GLOBAL MARKETS-Euro shares rise, debt tensions ease before ECB meeting

Thu Jul 4, 2013 6:04am EDT

* Portugal bond yields holding at 7.5 percent, ECB in focus
    * European shares recover previous day's losses
    * Euro edges lower, oil eases as Egypt's president
overthrown

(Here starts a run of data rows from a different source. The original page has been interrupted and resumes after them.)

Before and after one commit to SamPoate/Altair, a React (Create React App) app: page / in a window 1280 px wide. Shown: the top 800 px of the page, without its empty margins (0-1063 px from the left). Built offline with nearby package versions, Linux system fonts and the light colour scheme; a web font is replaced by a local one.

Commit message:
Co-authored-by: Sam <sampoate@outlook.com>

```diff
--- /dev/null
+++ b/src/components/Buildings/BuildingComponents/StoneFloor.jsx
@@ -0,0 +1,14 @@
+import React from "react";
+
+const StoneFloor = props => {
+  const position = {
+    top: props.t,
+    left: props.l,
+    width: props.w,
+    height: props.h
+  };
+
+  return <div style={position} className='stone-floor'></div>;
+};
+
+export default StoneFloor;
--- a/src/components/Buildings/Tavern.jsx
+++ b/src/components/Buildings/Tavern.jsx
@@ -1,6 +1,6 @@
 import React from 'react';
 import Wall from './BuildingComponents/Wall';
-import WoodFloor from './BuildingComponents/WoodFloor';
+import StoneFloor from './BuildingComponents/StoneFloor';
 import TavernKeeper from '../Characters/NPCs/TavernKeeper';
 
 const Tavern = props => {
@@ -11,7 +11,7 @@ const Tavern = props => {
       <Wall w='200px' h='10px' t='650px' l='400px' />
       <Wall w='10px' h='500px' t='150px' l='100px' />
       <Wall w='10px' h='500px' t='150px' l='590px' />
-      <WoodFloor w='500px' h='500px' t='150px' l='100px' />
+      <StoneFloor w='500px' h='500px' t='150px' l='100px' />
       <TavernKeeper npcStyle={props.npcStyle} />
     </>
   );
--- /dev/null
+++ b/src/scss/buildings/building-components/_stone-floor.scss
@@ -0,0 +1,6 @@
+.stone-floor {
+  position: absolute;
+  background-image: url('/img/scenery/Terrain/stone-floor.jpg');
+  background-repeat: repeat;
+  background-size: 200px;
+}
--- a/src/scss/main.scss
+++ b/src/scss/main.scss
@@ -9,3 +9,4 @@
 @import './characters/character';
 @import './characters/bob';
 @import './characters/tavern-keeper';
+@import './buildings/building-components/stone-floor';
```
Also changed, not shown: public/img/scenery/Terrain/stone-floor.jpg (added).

    By Marc Jones
    LONDON, July 4 (Reuters) - European bond and stock markets
rose on Thursday as investors put concerns about political
turmoil in Portugal to one side ahead of central bank meetings
in Frankfurt and London, and Friday's U.S. jobs report.
    Portuguese bond yields steadied at 7.5 percent after opening
at 7.7 percent, while Italian and Spanish bond markets were
quiet following a sharp sell-off on Wednesday, when a deepening
crisis threatened to derail Lisbon's efforts to exit its
bailout.
    The market focus fell squarely on the European Central Bank,
which economists expect to keep policy on hold later on
Thursday. The same goes for the Bank of England which holds its
first meeting under new governor Mark Carney.
    But they do expect to hear calming words to reassure
investors rattled by Portugal's troubles and the U.S. Federal
Reserve's plans to begin winding down its stimulus.
    "There is a consensus that the ECB will not touch rates or
announce any new additional measures although personally I
expect (president Mario) Draghi to be a little more dovish than
at the last meeting," said UniCredit interest rate strategist
Luca Cazzulani.
    "Focus on Portugal is pretty high but there has been a
limited spillover into Spain and Italy so far."
    With U.S. markets closed for the Independence Day holiday
and investors also keeping positions tight ahead of U.S. jobs
data on Friday, the risk was that any surprise moves by the
central banks or in Portugal could have a heavily amplified
market impact.
    European shares were up 0.75 percent by mid-morning
as markets in London, Frankfurt and Paris wiped off the previous
session's losses, though afternoon trading was expected to be
choppy around the ECB's 1230 GMT post-meeting news conference.
    Asian stocks made similar gains overnight, building on a
positive finish on Wall Street. Investors were already
positioning for Friday's non farm payrolls data, one of the key
measures of U.S. economic health for the Federal Reserve as it
looks to scale back its $85-billion-a-month stimulus programme. 
    
     
    
    HEALING WORDS
    In the currency market, the euro hovered just below
$1.30 as traders awaited the ECB's message following the recent
market jitters, while the dollar sold off against the yen
.
    Rising tensions in Portugal - where the resignation of two
ministers within days saw bond yields jump back to crisis levels
of 8 percent on Wednesday - coincide with fresh debt worries in
Athens, where the government faces an end-of-week deadline to
prove to its lenders it can push through tough reforms.
    The signs of stress on the euro zone's periphery risk
sapping confidence in the region a year after Draghi vowed to do
"whatever it takes" to save the euro, and analysts feel the
Italian and his colleagues may have to give a renewed show of
commitment.
    "I am expecting some healing words from Draghi, which should
calm fears over the situations in Portugal and Greece because it
is a very psychologically driven market," Rolf Bland, chief
investment officer at VZ Vermogenszentrum in Zurich, said."
    In Egypt, the overthrow by the army of President Mohamed
Mursi drew a positive reaction from investors. The country's
five-year debt insurance costs falling 80 basis points and its
sharply and its stock market gaining 6 percent. 
    With the threat of a disruption in supplies from the Middle
East seen as having eased after the events in Cairo, Brent oil
 slipped to $105.30 a barrel from a two-week high.
    Other commodity markets saw limited moves ahead of Friday's
U.S. data. Gold edged up for a second session as Portugal
and Egypt's troubles prompted safe-haven buying, while
growth-attuned copper hovered near a two-week high.
    "If we get a sense that U.S. growth is not where people
think it might be yet, that could undermine the dollar and be in
general more supportive for commodity prices," said Barclay's
commodities analyst Sijin Cheng.